Without omitting anything, copy the data exactly.

###

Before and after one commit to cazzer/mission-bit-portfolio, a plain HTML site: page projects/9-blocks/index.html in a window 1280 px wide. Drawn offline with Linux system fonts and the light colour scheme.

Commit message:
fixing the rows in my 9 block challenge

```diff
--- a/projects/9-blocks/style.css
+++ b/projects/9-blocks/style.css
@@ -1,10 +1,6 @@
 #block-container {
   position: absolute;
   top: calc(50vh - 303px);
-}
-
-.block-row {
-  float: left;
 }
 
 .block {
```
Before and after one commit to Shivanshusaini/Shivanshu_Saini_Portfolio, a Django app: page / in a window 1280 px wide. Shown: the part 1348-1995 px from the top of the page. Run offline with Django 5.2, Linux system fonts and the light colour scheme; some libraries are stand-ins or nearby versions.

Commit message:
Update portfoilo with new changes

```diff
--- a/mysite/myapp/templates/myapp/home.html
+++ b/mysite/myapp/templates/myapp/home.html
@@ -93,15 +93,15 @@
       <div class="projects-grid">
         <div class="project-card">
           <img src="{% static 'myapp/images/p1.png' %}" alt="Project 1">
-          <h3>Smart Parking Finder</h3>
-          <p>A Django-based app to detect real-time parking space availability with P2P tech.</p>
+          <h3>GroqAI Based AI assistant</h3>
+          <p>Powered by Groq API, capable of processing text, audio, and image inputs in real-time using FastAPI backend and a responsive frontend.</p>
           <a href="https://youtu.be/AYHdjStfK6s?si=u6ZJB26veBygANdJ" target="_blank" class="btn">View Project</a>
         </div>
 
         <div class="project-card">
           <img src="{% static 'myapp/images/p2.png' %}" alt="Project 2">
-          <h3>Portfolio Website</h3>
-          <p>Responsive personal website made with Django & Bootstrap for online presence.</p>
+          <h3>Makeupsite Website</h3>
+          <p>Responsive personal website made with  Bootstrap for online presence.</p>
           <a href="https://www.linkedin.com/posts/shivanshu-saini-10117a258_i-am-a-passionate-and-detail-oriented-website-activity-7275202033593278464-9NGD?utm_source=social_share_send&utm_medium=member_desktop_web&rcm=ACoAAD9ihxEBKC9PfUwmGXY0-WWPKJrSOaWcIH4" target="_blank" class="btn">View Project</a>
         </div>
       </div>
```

###

**OUTPUT OF THE EXERCISE**
Before and after one commit to cazzer/mission-bit-portfolio, a plain HTML site: page projects/9-blocks/index.html in a window 1280 px wide. Drawn offline with Linux system fonts and the light colour scheme.

Commit message:
fixing the rows in my 9 block challenge

```diff
--- a/projects/9-blocks/style.css
+++ b/projects/9-blocks/style.css
@@ -1,10 +1,6 @@
 #block-container {
   position: absolute;
   top: calc(50vh - 303px);
-}
-
-.block-row {
-  float: left;
 }
 
 .block {
```
Before and after one commit to Shivanshusaini/Shivanshu_Saini_Portfolio, a Django app: page / in a window 1280 px wide. Shown: the part 1348-1995 px from the top of the page. Run offline with Django 5.2, Linux system fonts and the light colour scheme; some libraries are stand-ins or nearby versions.

Commit message:
Update portfoilo with new changes

```diff
--- a/mysite/myapp/templates/myapp/home.html
+++ b/mysite/myapp/templates/myapp/home.html
@@ -93,15 +93,15 @@
       <div class="projects-grid">
         <div class="project-card">
           <img src="{% static 'myapp/images/p1.png' %}" alt="Project 1">
-          <h3>Smart Parking Finder</h3>
-          <p>A Django-based app to detect real-time parking space availability with P2P tech.</p>
+          <h3>GroqAI Based AI assistant</h3>
+          <p>Powered by Groq API, capable of processing text, audio, and image inputs in real-time using FastAPI backend and a responsive frontend.</p>
           <a href="https://youtu.be/AYHdjStfK6s?si=u6ZJB26veBygANdJ" target="_blank" class="btn">View Project</a>
         </div>
 
         <div class="project-card">
           <img src="{% static 'myapp/images/p2.png' %}" alt="Project 2">
-          <h3>Portfolio Website</h3>
-          <p>Responsive personal website made with Django & Bootstrap for online presence.</p>
+          <h3>Makeupsite Website</h3>
+          <p>Responsive personal website made with  Bootstrap for online presence.</p>
           <a href="https://www.linkedin.com/posts/shivanshu-saini-10117a258_i-am-a-passionate-and-detail-oriented-website-activity-7275202033593278464-9NGD?utm_source=social_share_send&utm_medium=member_desktop_web&rcm=ACoAAD9ihxEBKC9PfUwmGXY0-WWPKJrSOaWcIH4" target="_blank" class="btn">View Project</a>
         </div>
       </div>
```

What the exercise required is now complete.